**Recorded data**:
╭──

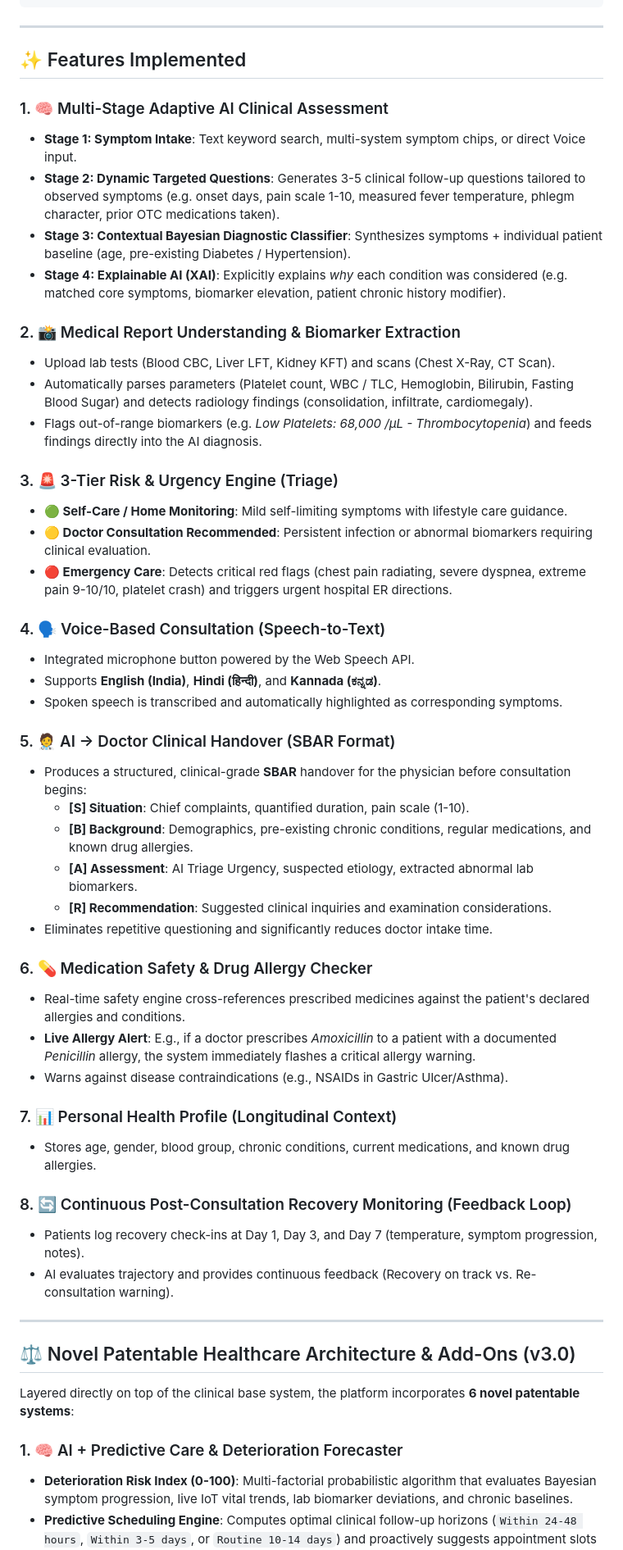
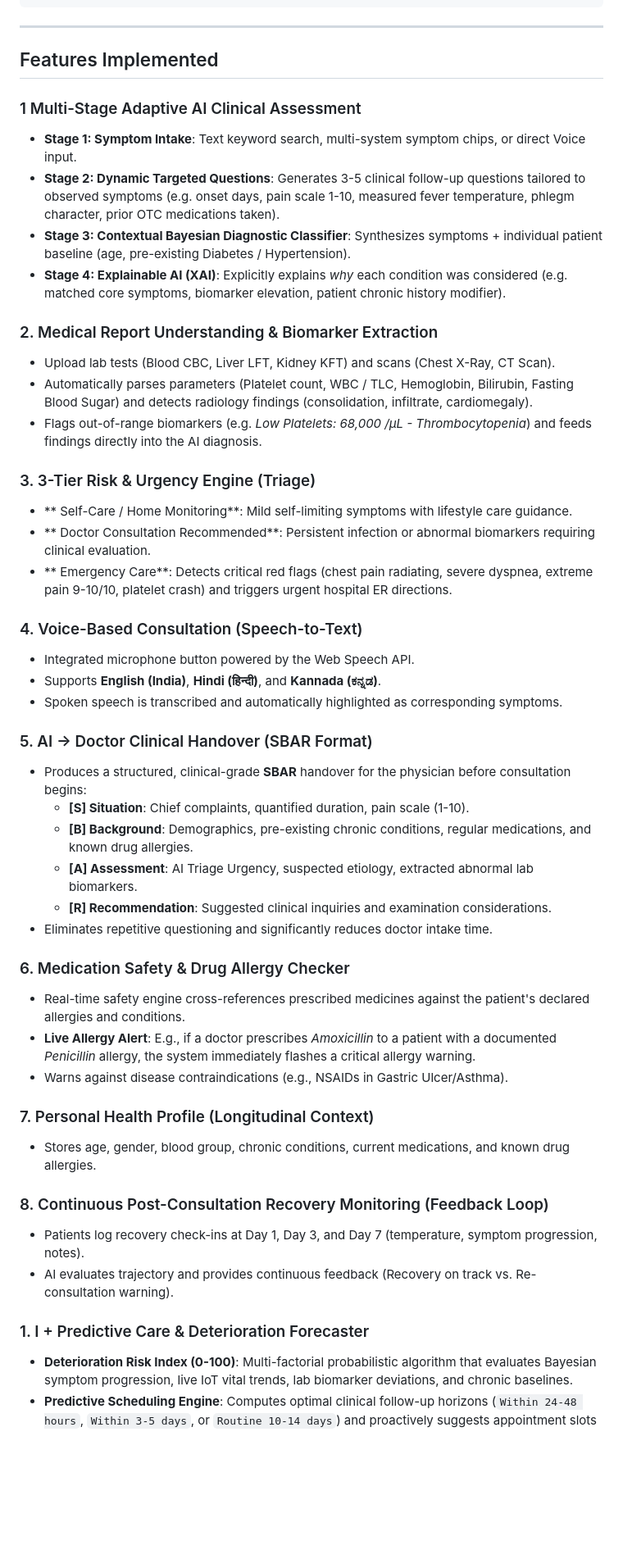
Before and after one commit to yogeshwaran2344/e-healthcare, a Markdown page: README.md, the part around one of its changes. Shown at 82% size. GitHub-like rendering; blank space fills up the shorter version.

Commit message:
Refactor README for improved formatting and clarity
Updated headings and formatting in the README file for consistency and clarity.

```diff
--- a/README.md
+++ b/README.md
@@ -46,30 +46,30 @@ An advanced, adaptive healthcare system that transforms traditional static sympt
 
 ---
 
-## ✨ Features Implemented
+##  Features Implemented
 
-### 1. 🧠 Multi-Stage Adaptive AI Clinical Assessment
+### 1 Multi-Stage Adaptive AI Clinical Assessment
 - **Stage 1: Symptom Intake**: Text keyword search, multi-system symptom chips, or direct Voice input.
 - **Stage 2: Dynamic Targeted Questions**: Generates 3-5 clinical follow-up questions tailored to observed symptoms (e.g. onset days, pain scale 1-10, measured fever temperature, phlegm character, prior OTC medications taken).
 - **Stage 3: Contextual Bayesian Diagnostic Classifier**: Synthesizes symptoms + individual patient baseline (age, pre-existing Diabetes / Hypertension).
 - **Stage 4: Explainable AI (XAI)**: Explicitly explains *why* each condition was considered (e.g. matched core symptoms, biomarker elevation, patient chronic history modifier).
 
-### 2. 📸 Medical Report Understanding & Biomarker Extraction
+### 2. Medical Report Understanding & Biomarker Extraction
 - Upload lab tests (Blood CBC, Liver LFT, Kidney KFT) and scans (Chest X-Ray, CT Scan).
 - Automatically parses parameters (Platelet count, WBC / TLC, Hemoglobin, Bilirubin, Fasting Blood Sugar) and detects radiology findings (consolidation, infiltrate, cardiomegaly).
 - Flags out-of-range biomarkers (e.g. *Low Platelets: 68,000 /µL - Thrombocytopenia*) and feeds findings directly into the AI diagnosis.
 
-### 3. 🚨 3-Tier Risk & Urgency Engine (Triage)
-- **🟢 Self-Care / Home Monitoring**: Mild self-limiting symptoms with lifestyle care guidance.
-- **🟡 Doctor Consultation Recommended**: Persistent infection or abnormal biomarkers requiring clinical evaluation.
-- **🔴 Emergency Care**: Detects critical red flags (chest pain radiating, severe dyspnea, extreme pain 9-10/10, platelet crash) and triggers urgent hospital ER directions.
+### 3.  3-Tier Risk & Urgency Engine (Triage)
+- ** Self-Care / Home Monitoring**: Mild self-limiting symptoms with lifestyle care guidance.
+- ** Doctor Consultation Recommended**: Persistent infection or abnormal biomarkers requiring clinical evaluation.
+- ** Emergency Care**: Detects critical red flags (chest pain radiating, severe dyspnea, extreme pain 9-10/10, platelet crash) and triggers urgent hospital ER directions.
 
-### 4. 🗣️ Voice-Based Consultation (Speech-to-Text)
+### 4. Voice-Based Consultation (Speech-to-Text)
 - Integrated microphone button powered by the Web Speech API.
 - Supports **English (India)**, **Hindi (हिन्दी)**, and **Kannada (ಕನ್ನಡ)**.
 - Spoken speech is transcribed and automatically highlighted as corresponding symptoms.
 
-### 5. 🧑‍⚕️ AI → Doctor Clinical Handover (SBAR Format)
+### 5. AI → Doctor Clinical Handover (SBAR Format)
 - Produces a structured, clinical-grade **SBAR** handover for the physician before consultation begins:
   - **[S] Situation**: Chief complaints, quantified duration, pain scale (1-10).
   - **[B] Background**: Demographics, pre-existing chronic conditions, regular medications, and known drug allergies.
@@ -77,25 +77,20 @@ An advanced, adaptive healthcare system that transforms traditional static sympt
   - **[R] Recommendation**: Suggested clinical inquiries and examination considerations.
 - Eliminates repetitive questioning and significantly reduces doctor intake time.
 
-### 6. 💊 Medication Safety & Drug Allergy Checker
+### 6.  Medication Safety & Drug Allergy Checker
 - Real-time safety engine cross-references prescribed medicines against the patient's declared allergies and conditions.
 - **Live Allergy Alert**: E.g., if a doctor prescribes *Amoxicillin* to a patient with a documented *Penicillin* allergy, the system immediately flashes a critical allergy warning.
 - Warns against disease contraindications (e.g., NSAIDs in Gastric Ulcer/Asthma).
 
-### 7. 📊 Personal Health Profile (Longitudinal Context)
+### 7.  Personal Health Profile (Longitudinal Context)
 - Stores age, gender, blood group, chronic conditions, current medications, and known drug allergies.
 
-### 8. 🔄 Continuous Post-Consultation Recovery Monitoring (Feedback Loop)
+### 8.  Continuous Post-Consultation Recovery Monitoring (Feedback Loop)
 - Patients log recovery check-ins at Day 1, Day 3, and Day 7 (temperature, symptom progression, notes).
 - AI evaluates trajectory and provides continuous feedback (Recovery on track vs. Re-consultation warning).
 
----
 
-## ⚖️ Novel Patentable Healthcare Architecture & Add-Ons (v3.0)
-
-Layered directly on top of the clinical base system, the platform incorporates **6 novel patentable systems**:
-
-### 1. 🧠 AI + Predictive Care & Deterioration Forecaster
+### 1. I + Predictive Care & Deterioration Forecaster
 - **Deterioration Risk Index (0-100)**: Multi-factorial probabilistic algorithm that evaluates Bayesian symptom progression, live IoT vital trends, lab biomarker deviations, and chronic baselines.
 - **Predictive Scheduling Engine**: Computes optimal clinical follow-up horizons (`Within 24-48 hours`, `Within 3-5 days`, or `Routine 10-14 days`) and proactively suggests appointment slots with matching specialists *before* exacerbations turn critical.
 - **Chronic Condition Alert Shield**: Autonomous real-time surveillance for diabetic glycemic spikes, hypertensive crisis trends, and drug-allergy contraindication barriers.
```
Also changed, not shown: other parts of README.md (+7 -98 lines).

╰──

**Exercise directions**: Nothing but a number should be returned: the count of lines in the listing that contain the string "Risk".

**Response area**: 3